_Revision comparison data_
--- START ---
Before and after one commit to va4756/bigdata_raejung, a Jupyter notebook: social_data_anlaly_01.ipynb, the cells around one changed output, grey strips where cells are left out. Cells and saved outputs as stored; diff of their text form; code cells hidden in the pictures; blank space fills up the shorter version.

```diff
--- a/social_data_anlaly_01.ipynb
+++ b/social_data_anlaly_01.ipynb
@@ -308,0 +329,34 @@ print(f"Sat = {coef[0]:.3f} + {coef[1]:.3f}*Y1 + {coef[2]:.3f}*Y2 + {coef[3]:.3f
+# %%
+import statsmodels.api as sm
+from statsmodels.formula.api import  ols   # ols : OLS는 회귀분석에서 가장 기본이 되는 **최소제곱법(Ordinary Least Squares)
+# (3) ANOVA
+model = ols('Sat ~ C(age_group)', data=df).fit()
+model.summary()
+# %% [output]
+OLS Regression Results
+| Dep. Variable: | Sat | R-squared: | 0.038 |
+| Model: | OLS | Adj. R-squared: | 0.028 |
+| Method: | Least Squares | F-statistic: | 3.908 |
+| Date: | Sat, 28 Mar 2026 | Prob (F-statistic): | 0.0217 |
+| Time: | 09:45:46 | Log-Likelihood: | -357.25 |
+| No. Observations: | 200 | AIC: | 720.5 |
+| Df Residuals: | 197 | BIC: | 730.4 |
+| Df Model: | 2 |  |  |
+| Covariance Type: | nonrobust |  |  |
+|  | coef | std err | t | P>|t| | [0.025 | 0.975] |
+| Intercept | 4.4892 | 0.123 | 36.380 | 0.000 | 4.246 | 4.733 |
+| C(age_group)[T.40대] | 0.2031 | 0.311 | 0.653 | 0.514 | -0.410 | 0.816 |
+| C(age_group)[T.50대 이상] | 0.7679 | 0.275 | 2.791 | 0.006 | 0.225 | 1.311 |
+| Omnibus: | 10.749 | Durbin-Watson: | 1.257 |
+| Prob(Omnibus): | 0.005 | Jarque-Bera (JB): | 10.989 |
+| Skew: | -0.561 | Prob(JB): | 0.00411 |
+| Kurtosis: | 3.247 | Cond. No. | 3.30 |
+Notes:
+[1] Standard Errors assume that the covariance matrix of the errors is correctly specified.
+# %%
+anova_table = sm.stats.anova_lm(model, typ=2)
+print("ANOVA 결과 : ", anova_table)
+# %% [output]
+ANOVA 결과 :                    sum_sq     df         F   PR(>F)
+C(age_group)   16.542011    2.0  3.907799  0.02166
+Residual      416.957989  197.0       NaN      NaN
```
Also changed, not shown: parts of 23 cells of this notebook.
--- END ---
_PROBLEM REQUIREMENTS_
Retype each entry exactly.

_RESULT OF THIS EXERCISE_
Before and after one commit to va4756/bigdata_raejung, a Jupyter notebook: social_data_anlaly_01.ipynb, the cells around one changed output, grey strips where cells are left out. Cells and saved outputs as stored; diff of their text form; code cells hidden in the pictures; blank space fills up the shorter version.

```diff
--- a/social_data_anlaly_01.ipynb
+++ b/social_data_anlaly_01.ipynb
@@ -308,0 +329,34 @@ print(f"Sat = {coef[0]:.3f} + {coef[1]:.3f}*Y1 + {coef[2]:.3f}*Y2 + {coef[3]:.3f
+# %%
+import statsmodels.api as sm
+from statsmodels.formula.api import  ols   # ols : OLS는 회귀분석에서 가장 기본이 되는 **최소제곱법(Ordinary Least Squares)
+# (3) ANOVA
+model = ols('Sat ~ C(age_group)', data=df).fit()
+model.summary()
+# %% [output]
+OLS Regression Results
+| Dep. Variable: | Sat | R-squared: | 0.038 |
+| Model: | OLS | Adj. R-squared: | 0.028 |
+| Method: | Least Squares | F-statistic: | 3.908 |
+| Date: | Sat, 28 Mar 2026 | Prob (F-statistic): | 0.0217 |
+| Time: | 09:45:46 | Log-Likelihood: | -357.25 |
+| No. Observations: | 200 | AIC: | 720.5 |
+| Df Residuals: | 197 | BIC: | 730.4 |
+| Df Model: | 2 |  |  |
+| Covariance Type: | nonrobust |  |  |
+|  | coef | std err | t | P>|t| | [0.025 | 0.975] |
+| Intercept | 4.4892 | 0.123 | 36.380 | 0.000 | 4.246 | 4.733 |
+| C(age_group)[T.40대] | 0.2031 | 0.311 | 0.653 | 0.514 | -0.410 | 0.816 |
+| C(age_group)[T.50대 이상] | 0.7679 | 0.275 | 2.791 | 0.006 | 0.225 | 1.311 |
+| Omnibus: | 10.749 | Durbin-Watson: | 1.257 |
+| Prob(Omnibus): | 0.005 | Jarque-Bera (JB): | 10.989 |
+| Skew: | -0.561 | Prob(JB): | 0.00411 |
+| Kurtosis: | 3.247 | Cond. No. | 3.30 |
+Notes:
+[1] Standard Errors assume that the covariance matrix of the errors is correctly specified.
+# %%
+anova_table = sm.stats.anova_lm(model, typ=2)
+print("ANOVA 결과 : ", anova_table)
+# %% [output]
+ANOVA 결과 :                    sum_sq     df         F   PR(>F)
+C(age_group)   16.542011    2.0  3.907799  0.02166
+Residual      416.957989  197.0       NaN      NaN
```
Also changed, not shown: parts of 23 cells of this notebook.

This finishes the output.